From the pastoral poem Daphnis and Chloe by second-century Greek writer Longus, Ravel drew a vast, pantheistic fresco with mythological overtones depicting the love of the shepherd Daphnis and shepherdess Chloe and the trials they undergo before finally experiencing happiness.
In its complete version, the ballet is a kind of symphony in three sections for orchestra and chorus and, lasting about an hour, is Ravel’s longest work. Daphnis et Chloé was premiered in Paris in 1912 by Serge Diaghilev’s celebrated company, the Ballets Russes, in a choreography by Michel Fokine, with the great Vaslav Nijinski in the role of Daphnis. The magnificent costumes and sets were by Léon Bakst.

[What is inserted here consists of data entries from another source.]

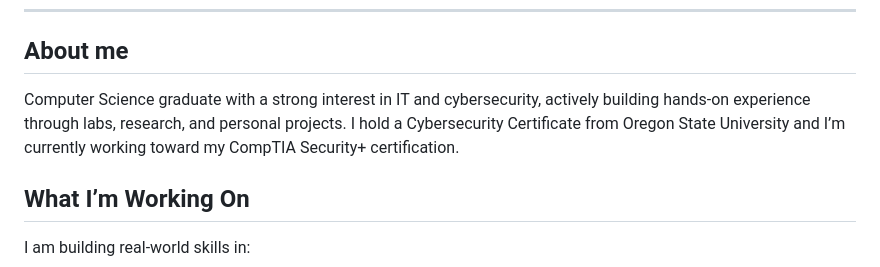
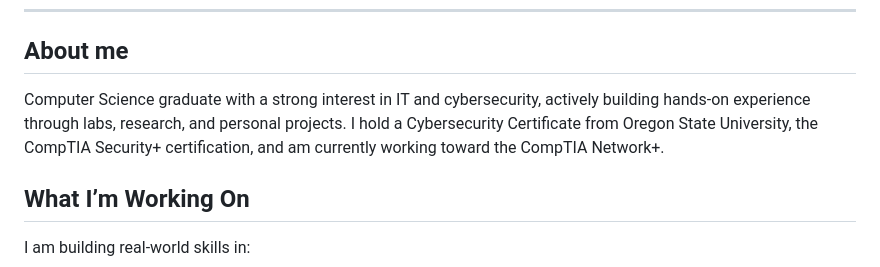
Before and after one commit to Pontipek/Pontipek, a Markdown page: README.md, the part around the change. GitHub-like rendering.

```diff
--- a/README.md
+++ b/README.md
@@ -1,7 +1,7 @@
 # Hi, I’m Pontipe 👋
 ---
 ## About me
-Computer Science graduate with a strong interest in IT and cybersecurity, actively building hands-on experience through labs, research, and personal projects. I hold a Cybersecurity Certificate from Oregon State University and I’m currently working toward my CompTIA Security+ certification.
+Computer Science graduate with a strong interest in IT and cybersecurity, actively building hands-on experience through labs, research, and personal projects. I hold a Cybersecurity Certificate from Oregon State University, the CompTIA Security+ certification, and am currently working toward the CompTIA Network+.
 
 ## What I’m Working On
 I am building real-world skills in:
```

Beyond the love and adventures of Daphnis and Chloé, the sumptuous score mainly celebrates the forces of nature. Ravel felicitously evokes the murmurs of the forest at dawn on the island of Lesbos, where the action is set, complete with birdsong and the wispering—and later roar—of the wind. He uses human voices as musical instruments, giving them wordless vocalises to sing and using them to represent the very breath of omnipresent life. The score also calls for an aeoliphone, or wind machine, a noise-generating device that brilliantly imitates the sound of the wind while providing precise control over volume and pitch. The ballet’s orchestra also includes a rare alto flute with its remarkable rich, dark tone, two harps and a ample percussion section.
Many passages in Daphnis et Chloé are memorable. Notable, among others, are the unforgettable introduction, which seems to evoke the beginning of the world; the Lever du jour (Daybreak), which plunges us into the middle of an awakening forest, with the first rays of sun and chirping of the birds; the captivating instrumental solos, especially for oboe and flute; and the many dances in various styles, by turns amorous, comical, hypnotic, langourous and warring. A spectacular Bacchanale, rythmically very close to a tarantella, brings the masterpiece to a conclusion with a typically Ravelian crescendo that is both ecstatic and frenetic.
© 2022 Claudio Ricignuolo
Translation by Craig Schweickert